Happy Anniversary Pine Hills Branch

The Times Union wrote that the numbers tell the story of the success of the Pine Hills branch of the Albany Public Library. well, perhaps in part. But I don't know how one quantifies how wonderful that space has turned out to be. Here's the library's take.

Monday, December 06, 2010

Everett Road blood donation center

Effective December 1st, the Everett Road blood donation center has expanded its hours, now open later on Mondays and also open on Thursdays to better meet donor needs.
Monday: 6:30 a.m. - 5:00 p.m.
Tuesday: 6:30 a.m. - 5:00 p.m.
Wednesday: 9:00 a.m. - 7:00 p.m.
Thursday: 12:00 p.m - 7:00 p.m.
Friday: 6:30 a.m. - 1:30 p.m.
Saturday: 6:30 a.m. - 1:30 p.m.
Sunday: 6:30 a.m. - 1:00 p.m.
Donation appointments are required.

To schedule an appointment to donate at blood at the Everett Road donation center or to find out about other donation opportunities in our community, please call 1-800-RED CROSS (800-733-2767) or go to

All presenting donors who donate in December can enter to win one of four Home Theater entertainment packages donated by Best Buy!

Friday, December 03, 2010

Huge Book/Music/Movie Sale Dec. 4

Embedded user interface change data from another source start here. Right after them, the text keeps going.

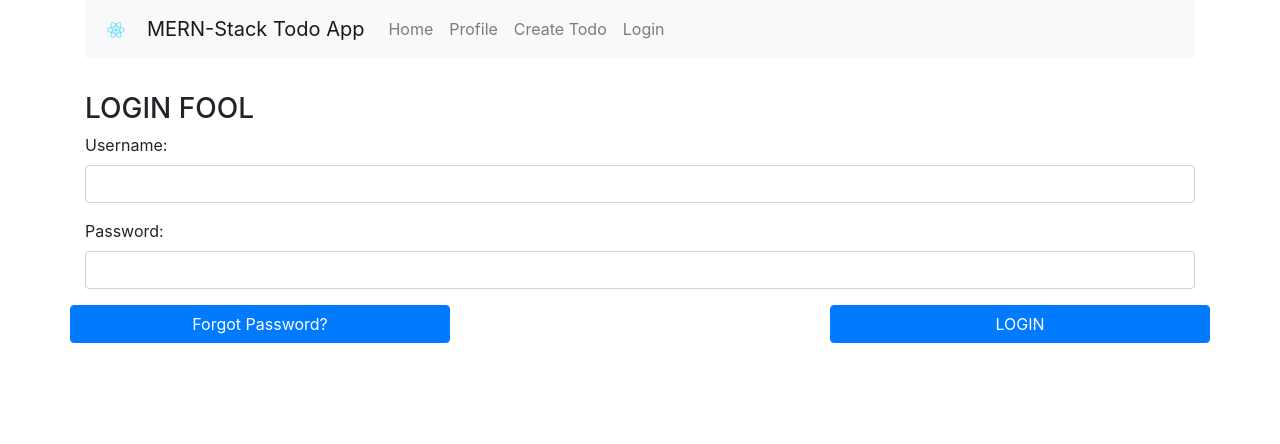
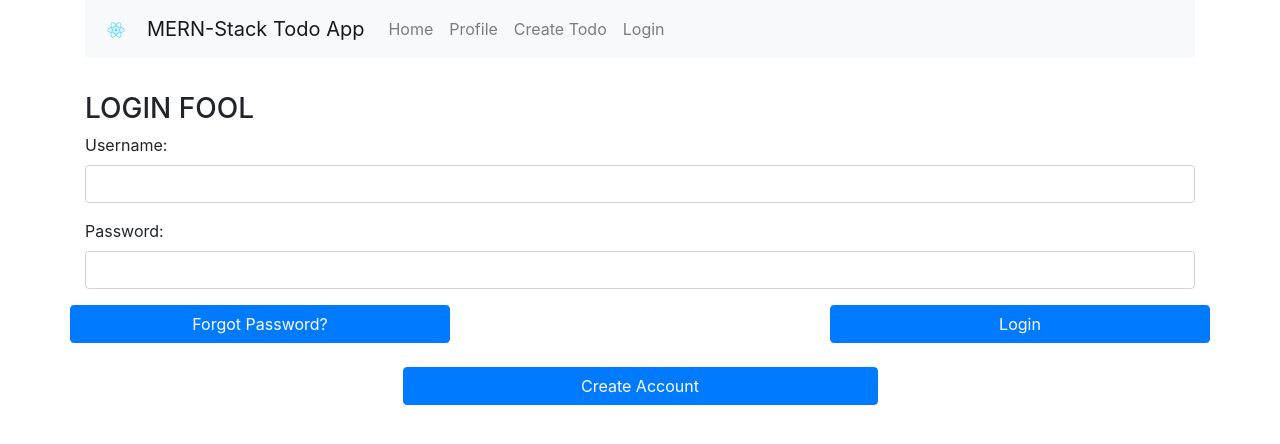
Before and after one commit to emccarroll/CatRatMatSocket, a React (Create React App) app in the folder FrontendProj/312project/: page /login in a window 1280 px wide. Shown: the top 444 px of the page. Built offline with nearby package versions, Linux system fonts and the light colour scheme.

Commit message:
changed stuff around

```diff
--- a/FrontendProj/312project/src/components/create-login.component.js
+++ b/FrontendProj/312project/src/components/create-login.component.js
@@ -62,12 +62,20 @@ export default class CreateLogin extends Component {
                             <button className="col-4 btn btn-primary" type="button">
                                 Forgot Password?
                             </button>
-                            <div className="col-4" >
+                            <div className="col"></div>
 
-                            </div>
+
                             <button className="col-4 btn btn-primary" type="button">
-                                LOGIN
+                                Login
                             </button>
+                        </div>
+                        <br></br>
+                        <div className="row">
+                            <div className="col"></div>
+                            <button className="col-5 btn btn-primary" type="button">
+                                Create Account
+                            </button>
+                            <div className="col"></div>
                         </div>
                     </div>
 
```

Bargain hunters looking for gently used books, movies, and music at very low prices should head to the Main Library on Saturday, Dec. 4. The Bookends Used Book Store clearance sale will take place from 10 a.m. until 5 p.m. in the small auditorium of the Main Library at 161 Washington Avenue. Admission is free from 11 a.m. until close. Early admission is $5 from 10 to 11 a.m. For more information, please call 427-4349.

Thousands of items will be on sale:
· DVDs are $3 each
· Antique books are $2 each
· Oversized and hard cover books are $1 each
· Soft cover books and music CDs are two for $1
· Pocket books are four for $1
· VHS tapes and LPs are 5 for $1

Bring your own bag for the special bag sale that runs from 2 to 5 p.m. Fill your bag with as many items as it will hold for just $5. Oversized bags will be charged accordingly.

A small quantity of used computer monitors will also be for sale. The 15-inch, LCD, flat-screen monitors will be sold for $25 each, as is. The library will provide no technical support, and will accept no returns.

Thursday, December 02, 2010

Information Overload in the 16th Century

Here's an interesting article on information overload from Ann Blair, professor of history at Harvard University. Apparently, information overload was also a worry as a result of Gutenberg’s invention of the printing press. The evolution of the card catalog is also explained.

Wednesday, December 01, 2010

World AIDS Day

An estimated 1.1 million Americans are living with HIV, and yet one out of five don’t know it. World AIDS Day (December 1) is an opportunity to take action.